Wisconsin GOP bill would count prior COVID-19 infection as immunity
Republicans in the Wisconsin state Senate have introduced a bill that would require employers in the state to allow proof of a previous COVID-19 infection as an alternative to vaccination and testing.
The bill is likely to be vetoed by Democratic Gov. Tony Evers, according to a report in the the Wisconsin State Journal, but it highlights a new front in the battle over vaccine mandates at the heart of the nation's COVID-19 politics.
Republicans have challenged Biden administration vaccine rules for businesses and health care workers in court, threatening their long-term validity.
As court fights move forward, Biden's initial vaccination or testing mandate went into effect on Monday.
A public hearing on the Wisconsin bill took place on Tuesday, the State Journal reported. Similar bills have been offered in other states by proponents who argue a previous COVID-19 infection should count toward immunity.
The National Vaccine Information Center, an organization that advocates against vaccine mandates, testified at Tuesday's hearing in the Wisconsin Senate, where two witnesses from the group said natural immunity was at least as effective as vaccination.
Public health experts have pressed for more Americans to get vaccinated, arguing vaccinations are the best way out of the pandemic. The Biden administration has also called for booster shots for most of the public as the highly contagious omicron variant sweeps through the nation.
Omicron has affected people who have been vaccinated and who have previously had COVID-19.
Data does suggest that omicron is not leading to severe cases of COVID-19 or hospitalizations and death for vaccinated people.

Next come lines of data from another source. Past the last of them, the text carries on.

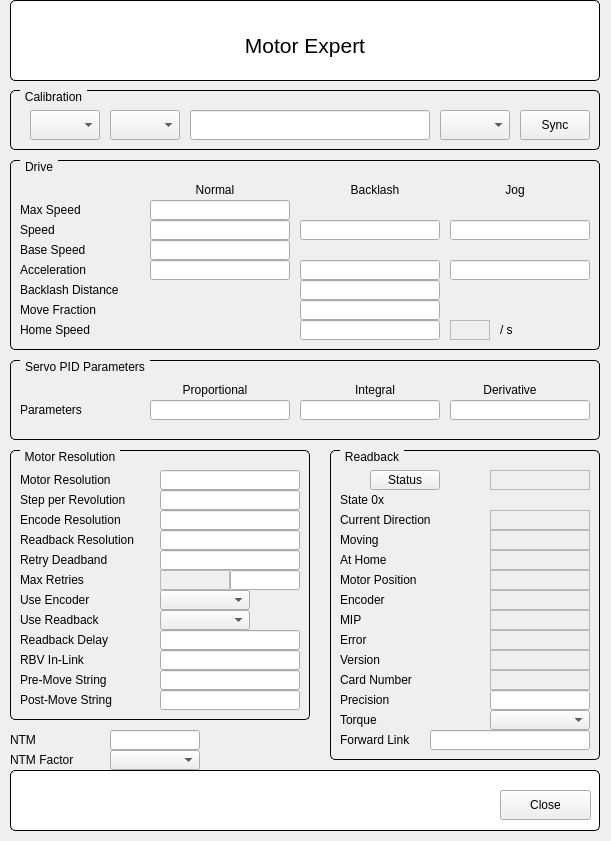
Above: FormGalilMotorExpert.ui from SESAME-Synchrotron/galil-qt before the change. Below: the same form after it.
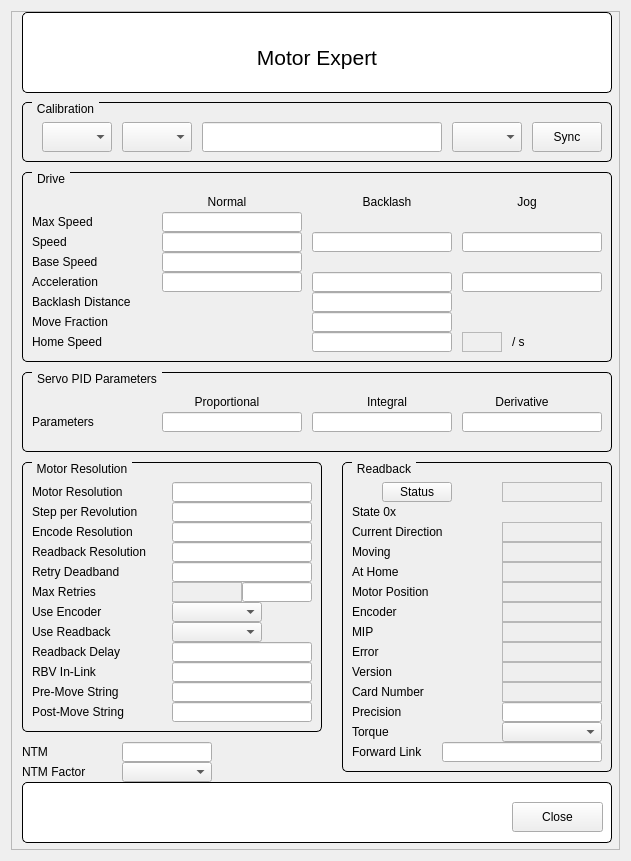
That is the form after the change. Custom widgets are drawn as their Qt base class.

Commit message:
Added scroll area to the followin UIs.
FormGalilCSKinematics.ui
FormGalilMotorExpert.ui
FormGalilMotorExtras.ui

The edit to the form file:
```diff
--- a/FormGalilMotorExpert.ui
+++ b/FormGalilMotorExpert.ui
@@ -6,13 +6,298 @@
    <rect>
     <x>0</x>
     <y>0</y>
-    <width>611</width>
-    <height>841</height>
+    <width>631</width>
+    <height>861</height>
    </rect>
   </property>
   <property name="windowTitle">
    <string>Form</string>
   </property>
+  <layout class="QGridLayout" name="gridLayout">
+   <item row="0" column="0">
+    <widget class="QScrollArea" name="scrollArea">
+     <property name="widgetResizable">
+      <bool>false</bool>
+     </property>
+     <widget class="QWidget" name="scrollAreaWidgetContents">
+      <property name="geometry">
+       <rect>
+        <x>0</x>
+        <y>0</y>
+        <width>601</width>
+        <height>831</height>
+       </rect>
+      </property>
+      <widget class="QGroupBox" name="titleGroupBox_7">
+       <property name="geometry">
+        <rect>
+         <x>10</x>
+         <y>360</y>
+         <width>590</width>
+         <height>80</height>
+        </rect>
+       </property>
+       <property name="styleSheet">
+        <string notr="true">QGroupBox {
+    border: 1px solid black;
+    border-radius: 5px;
+    margin-top: 0.5em;
+}
+
+QGroupBox::title {
+    subcontrol-origin: margin;
+    left: 10px;
+    padding: 0 3px 0 3px;
+}</string>
+       </property>
+       <property name="title">
+        <string>Servo PID Parameters</string>
+       </property>
+       <widget class="QLabel" name="label_22">
+        <property name="geometry">
+         <rect>
+          <x>160</x>
+          <y>20</y>
+          <width>90</width>
+          <height>20</height>
+         </rect>
+        </property>
+        <property name="text">
+         <string>Proportional</string>
+        </property>
+        <property name="alignment">
+         <set>Qt::AlignCenter</set>
+        </property>
+       </widget>
+       <widget class="QLabel" name="label_23">
+        <property name="geometry">
+         <rect>
+          <x>330</x>
+          <y>20</y>
+          <width>70</width>
+          <height>20</height>
+         </rect>
+        </property>
+        <property name="text">
+         <string>Integral</string>
+        </property>
+        <property name="alignment">
+         <set>Qt::AlignCenter</set>
+        </property>
+       </widget>
+       <widget class="QLabel" name="label_24">
+        <property name="geometry">
+         <rect>
+          <x>460</x>
+          <y>20</y>
+          <width>80</width>
+          <height>20</height>
+         </rect>
+        </property>
+        <property name="text">
+         <string>Derivative</string>
+        </property>
+        <property name="alignment">
+         <set>Qt::AlignCenter</set>
+        </property>
+       </widget>
+       <widget class="QLabel" name="label_25">
+        <property name="geometry">
+         <rect>
+          <x>10</x>
+          <y>40</y>
+          <width>90</width>
+          <height>20</height>
+         </rect>
+        </property>
+        <property name="text">
+         <string>Parameters</string>
+        </property>
+        <property name="alignment">
+         <set>Qt::AlignLeading|Qt::AlignLeft|Qt::AlignVCenter</set>
+        </property>
+       </widget>
+       <widget class="QELineEdit" name="txtPCOF">
+        <property name="geometry">
+         <rect>
+          <x>140</x>
+          <y>40</y>
+          <width>140</width>
+          <height>20</height>
+         </rect>
+        </property>
+        <property name="variable" stdset="0">
+         <string>$(group).PCOF</string>
+        </property>
+        <property name="displayAlarmStateOption" stdset="0">
+         <enum>QEGenericEdit::Never</enum>
+        </property>
+        <property name="addUnits">
+         <bool>false</bool>
+        </property>
+       </widget>
+       <widget class="QELineEdit" name="txtICOF">
+        <property name="geometry">
+         <rect>
+          <x>290</x>
+          <y>40</y>
+          <width>140</width>
+          <height>20</height>
+         </rect>
+        </property>
+        <property name="variable" stdset="0">
+         <string>$(group).ICOF</string>
+        </property>
+        <property name="displayAlarmStateOption" stdset="0">
+         <enum>QEGenericEdit::Never</enum>
+        </property>
+        <property name="addUnits">
+         <bool>false</bool>
+        </property>
+       </widget>
+       <widget class="QELineEdit" name="txtDCOF">
+        <property name="geometry">
+         <rect>
+          <x>440</x>
+          <y>40</y>
+          <width>140</width>
+          <height>20</height>
+         </rect>
+        </property>
+        <property name="variable" stdset="0">
+         <string>$(group).DCOF</string>
+        </property>
+        <property name="displayAlarmStateOption" stdset="0">
+         <enum>QEGenericEdit::Never</enum>
+        </property>
+        <property name="addUnits">
+         <bool>false</bool>
+        </property>
+       </widget>
+      </widget>
+      <widget class="QLabel" name="label_3">
+       <property name="geometry">
+        <rect>
+         <x>10</x>
+         <y>750</y>
+         <width>90</width>
+         <height>20</height>
+        </rect>
+       </property>
+       <property name="text">
+        <string>NTM Factor</string>
+       </property>
+      </widget>
+      <widget class="QLabel" name="label_2">
+       <property name="geometry">
+        <rect>
+         <x>10</x>
+         <y>730</y>
+         <width>90</width>
+         <height>20</height>
+        </rect>
+       </property>
+       <property name="text">
+        <string>NTM</string>
+       </property>
+      </widget>
+      <widget class="QGroupBox" name="titleGroupBox_5">
+       <property name="geometry">
+        <rect>
+         <x>10</x>
+         <y>90</y>
+         <width>590</width>
+         <height>60</height>
+        </rect>
+       </property>
+       <property name="styleSheet">
+        <string notr="true">QGroupBox {
+    border: 1px solid black;
+    border-radius: 5px;
+    margin-top: 0.5em;
+}
+
+QGroupBox::title {
+    subcontrol-origin: margin;
+    left: 10px;
+    padding: 0 3px 0 3px;
+}</string>
+       </property>
+       <property name="title">
+        <string>Calibration</string>
+       </property>
+       <widget class="QEComboBox" name="cbSET">
+        <property name="geometry">
+         <rect>
+          <x>20</x>
+          <y>20</y>
+          <width>70</width>
+          <height>30</height>
+         </rect>
+        </property>
+        <property name="variable" stdset="0">
+         <string>$(group).SET</string>
+        </property>
+       </widget>
+       <widget class="QEComboBox" name="cbFOFF">
+        <property name="geometry">
+         <rect>
+          <x>100</x>
+          <y>20</y>
+          <width>70</width>
+          <height>30</height>
+         </rect>
+        </property>
+        <property name="variable" stdset="0">
+         <string>$(group).FOFF</string>
+        </property>
+       </widget>
+       <widget class="QELineEdit" name="txtOFF">
+        <property name="geometry">
+         <rect>
+          <x>180</x>
+          <y>20</y>
+          <width>240</width>
+          <height>30</height>
+         </rect>
+        </property>
+        <property name="variable" stdset="0">
+         <string>$(group).OFF</string>
+        </property>
+        <property name="displayAlarmStateOption" stdset="0">
+         <enum>QEGenericEdit::Never</enum>
+        </property>
+       </widget>
+       <widget class="QEComboBox" name="cbDIR">
+        <property name="geometry">
+         <rect>
+          <x>430</x>
+          <y>20</y>
+          <width>70</width>
+          <height>30</height>
+         </rect>
+        </property>
+        <property name="variable" stdset="0">
+         <string>$(group).DIR</string>
+        </property>
+       </widget>
+       <widget class="QEPushButton" name="qepushbutton">
+        <property name="geometry">
+         <rect>
+          <x>510</x>
+          <y>20</y>
+          <width>70</width>
+          <height>30</height>
+         </rect>
+        </property>
+        <property name="text">
+         <string>Sync</string>
+        </property>
+        <property name="variable" stdset="0">
+         <string>$(group).SYNC</string>
+        </property>
+       </widget>
+      </widget>
   <widget class="QGroupBox" name="titleGroupBox_6">
    <property name="geometry">
     <rect>
@@ -497,6 +782,25 @@
     </property>
    </widget>
   </widget>
+      <widget class="QELineEdit" name="txtPCOF_2">
+       <property name="geometry">
+        <rect>
+         <x>110</x>
+         <y>730</y>
+         <width>90</width>
+         <height>20</height>
+        </rect>
+       </property>
+       <property name="variable" stdset="0">
+        <string>$(group).NTMF</string>
+       </property>
+       <property name="displayAlarmStateOption" stdset="0">
+        <enum>QEGenericEdit::Never</enum>
+       </property>
+       <property name="addUnits">
+        <bool>false</bool>
+       </property>
+      </widget>
   <widget class="QGroupBox" name="titleGroupBox_9">
    <property name="geometry">
     <rect>
@@ -949,142 +1253,18 @@
     </property>
    </widget>
   </widget>
-  <widget class="QGroupBox" name="titleGroupBox_2">
+      <widget class="QEComboBox" name="cbURIP_2">
    <property name="geometry">
     <rect>
-     <x>10</x>
-     <y>770</y>
-     <width>590</width>
-     <height>61</height>
-    </rect>
-   </property>
-   <property name="styleSheet">
-    <string notr="true">QGroupBox {
-	background-color: rgb(255, 255, 255);
-    border: 1px solid black;
-    border-radius: 5px;
-    margin-top: 0.5em;
-}
-
-QGroupBox::title {
-    subcontrol-origin: margin;
-    left: 10px;
-    padding: 0 3px 0 3px;
-}</string>
-   </property>
-   <property name="title">
-    <string/>
-   </property>
-   <widget class="QPushButton" name="btnClose">
-    <property name="geometry">
-     <rect>
-      <x>490</x>
-      <y>20</y>
-      <width>91</width>
-      <height>30</height>
-     </rect>
-    </property>
-    <property name="text">
-     <string>Close</string>
-    </property>
-   </widget>
-  </widget>
-  <widget class="QGroupBox" name="titleGroupBox_5">
-   <property name="geometry">
-    <rect>
-     <x>10</x>
-     <y>90</y>
-     <width>590</width>
-     <height>60</height>
-    </rect>
-   </property>
-   <property name="styleSheet">
-    <string notr="true">QGroupBox {
-    border: 1px solid black;
-    border-radius: 5px;
-    margin-top: 0.5em;
-}
-
-QGroupBox::title {
-    subcontrol-origin: margin;
-    left: 10px;
-    padding: 0 3px 0 3px;
-}</string>
-   </property>
-   <property name="title">
-    <string>Calibration</string>
-   </property>
-   <widget class="QEComboBox" name="cbSET">
-    <property name="geometry">
-     <rect>
-      <x>20</x>
-      <y>20</y>
-      <width>70</width>
-      <height>30</height>
-     </rect>
-    </property>
+         <x>110</x>
+         <y>750</y>
+         <width>90</width>
+         <height>20</height>
+        </rect>
+       </property>
     <property name="variable" stdset="0">
-     <string>$(group).SET</string>
-    </property>
-   </widget>
-   <widget class="QEComboBox" name="cbFOFF">
-    <property name="geometry">
-     <rect>
-      <x>100</x>
-      <y>20</y>
-      <width>70</width>
-      <height>30</height>
-     </rect>
-    </property>
-    <property name="variable" stdset="0">
-     <string>$(group).FOFF</string>
-    </property>
-   </widget>
-   <widget class="QELineEdit" name="txtOFF">
-    <property name="geometry">
-     <rect>
-      <x>180</x>
-      <y>20</y>
-      <width>240</width>
-      <height>30</height>
-     </rect>
-    </property>
-    <property name="variable" stdset="0">
-     <string>$(group).OFF</string>
-    </property>
-    <property name="displayAlarmStateOption" stdset="0">
-     <enum>QEGenericEdit::Never</enum>
-    </property>
-   </widget>
-   <widget class="QEComboBox" name="cbDIR">
-    <property name="geometry">
-     <rect>
-      <x>430</x>
-      <y>20</y>
-      <width>70</width>
-      <height>30</height>
-     </rect>
-    </property>
-    <property name="variable" stdset="0">
-     <string>$(group).DIR</string>
-    </property>
-   </widget>
-   <widget class="QEPushButton" name="qepushbutton">
-    <property name="geometry">
-     <rect>
-      <x>510</x>
-      <y>20</y>
-      <width>70</width>
-      <height>30</height>
-     </rect>
-    </property>
-    <property name="text">
-     <string>Sync</string>
-    </property>
-    <property name="variable" stdset="0">
-     <string>$(group).SYNC</string>
-    </property>
-   </widget>
+        <string>$(group).NTM</string>
+       </property>
   </widget>
   <widget class="QGroupBox" name="titleGroupBox_8">
    <property name="geometry">
@@ -1518,17 +1698,18 @@
     </property>
    </widget>
   </widget>
-  <widget class="QGroupBox" name="titleGroupBox_7">
+      <widget class="QGroupBox" name="titleGroupBox_2">
    <property name="geometry">
     <rect>
      <x>10</x>
-     <y>360</y>
+         <y>770</y>
      <width>590</width>
-     <height>80</height>
+         <height>61</height>
     </rect>
    </property>
    <property name="styleSheet">
     <string notr="true">QGroupBox {
+	background-color: rgb(255, 255, 255);
     border: 1px solid black;
     border-radius: 5px;
     margin-top: 0.5em;
@@ -1541,188 +1722,26 @@
 }</string>
    </property>
    <property name="title">
-    <string>Servo PID Parameters</string>
-   </property>
-   <widget class="QLabel" name="label_22">
+        <string/>
+       </property>
+       <widget class="QPushButton" name="btnClose">
     <property name="geometry">
      <rect>
-      <x>160</x>
+          <x>490</x>
       <y>20</y>
-      <width>90</width>
-      <height>20</height>
+          <width>91</width>
+          <height>30</height>
      </rect>
     </property>
     <property name="text">
-     <string>Proportional</string>
-    </property>
-    <property name="alignment">
-     <set>Qt::AlignCenter</set>
-    </property>
-   </widget>
-   <widget class="QLabel" name="label_23">
-    <property name="geometry">
-     <rect>
-      <x>330</x>
-      <y>20</y>
-      <width>70</width>
-      <height>20</height>
-     </rect>
-    </property>
-    <property name="text">
-     <string>Integral</string>
-    </property>
-    <property name="alignment">
-     <set>Qt::AlignCenter</set>
-    </property>
-   </widget>
-   <widget class="QLabel" name="label_24">
-    <property name="geometry">
-     <rect>
-      <x>460</x>
-      <y>20</y>
-      <width>80</width>
-      <height>20</height>
-     </rect>
-    </property>
-    <property name="text">
-     <string>Derivative</string>
-    </property>
-    <property name="alignment">
-     <set>Qt::AlignCenter</set>
-    </property>
-   </widget>
-   <widget class="QLabel" name="label_25">
-    <property name="geometry">
-     <rect>
-      <x>10</x>
-      <y>40</y>
-      <width>90</width>
-      <height>20</height>
-     </rect>
-    </property>
-    <property name="text">
-     <string>Parameters</string>
-    </property>
-    <property name="alignment">
-     <set>Qt::AlignLeading|Qt::AlignLeft|Qt::AlignVCenter</set>
-    </property>
-   </widget>
-   <widget class="QELineEdit" name="txtPCOF">
-    <property name="geometry">
-     <rect>
-      <x>140</x>
-      <y>40</y>
-      <width>140</width>
-      <height>20</height>
-     </rect>
-    </property>
-    <property name="variable" stdset="0">
-     <string>$(group).PCOF</string>
-    </property>
-    <property name="displayAlarmStateOption" stdset="0">
-     <enum>QEGenericEdit::Never</enum>
-    </property>
-    <property name="addUnits">
-     <bool>false</bool>
-    </property>
-   </widget>
-   <widget class="QELineEdit" name="txtICOF">
-    <property name="geometry">
-     <rect>
-      <x>290</x>
-      <y>40</y>
-      <width>140</width>
-      <height>20</height>
-     </rect>
-    </property>
-    <property name="variable" stdset="0">
-     <string>$(group).ICOF</string>
-    </property>
-    <property name="displayAlarmStateOption" stdset="0">
-     <enum>QEGenericEdit::Never</enum>
-    </property>
-    <property name="addUnits">
-     <bool>false</bool>
-    </property>
-   </widget>
-   <widget class="QELineEdit" name="txtDCOF">
-    <property name="geometry">
-     <rect>
-      <x>440</x>
-      <y>40</y>
-      <width>140</width>
-      <height>20</height>
-     </rect>
-    </property>
-    <property name="variable" stdset="0">
-     <string>$(group).DCOF</string>
-    </property>
-    <property name="displayAlarmStateOption" stdset="0">
-     <enum>QEGenericEdit::Never</enum>
-    </property>
-    <property name="addUnits">
-     <bool>false</bool>
-    </property>
-   </widget>
-  </widget>
-  <widget class="QLabel" name="label_2">
-   <property name="geometry">
-    <rect>
-     <x>10</x>
-     <y>730</y>
-     <width>90</width>
-     <height>20</height>
-    </rect>
-   </property>
-   <property name="text">
-    <string>NTM</string>
-   </property>
-  </widget>
-  <widget class="QLabel" name="label_3">
-   <property name="geometry">
-    <rect>
-     <x>10</x>
-     <y>750</y>
-     <width>90</width>
-     <height>20</height>
-    </rect>
-   </property>
-   <property name="text">
-    <string>NTM Factor</string>
-   </property>
-  </widget>
-  <widget class="QEComboBox" name="cbURIP_2">
-   <property name="geometry">
-    <rect>
-     <x>110</x>
-     <y>750</y>
-     <width>90</width>
-     <height>20</height>
-    </rect>
-   </property>
-   <property name="variable" stdset="0">
-    <string>$(group).NTM</string>
-   </property>
-  </widget>
-  <widget class="QELineEdit" name="txtPCOF_2">
-   <property name="geometry">
-    <rect>
-     <x>110</x>
-     <y>730</y>
-     <width>90</width>
-     <height>20</height>
-    </rect>
-   </property>
-   <property name="variable" stdset="0">
-    <string>$(group).NTMF</string>
-   </property>
-   <property name="displayAlarmStateOption" stdset="0">
-    <enum>QEGenericEdit::Never</enum>
-   </property>
-   <property name="addUnits">
-    <bool>false</bool>
-   </property>
-  </widget>
+         <string>Close</string>
+        </property>
+       </widget>
+      </widget>
+     </widget>
+    </widget>
+   </item>
+  </layout>
  </widget>
  <customwidgets>
   <customwidget>
```
Lines whose indentation alone changed are shown as unchanged. The commit also changes 2 other files.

Ajay Sethi, director of the Public Health master's program at UW-Madison, told the Wisconsin State Journal that if the Wisconsin Senate bill becomes law, “you would have people who falsely believe that they are protected against reinfection. And the science continually shows that people who are unvaccinated, even if they've had COVID before, are more likely to be hospitalized compared to people who are vaccinated and haven't had COVID before.”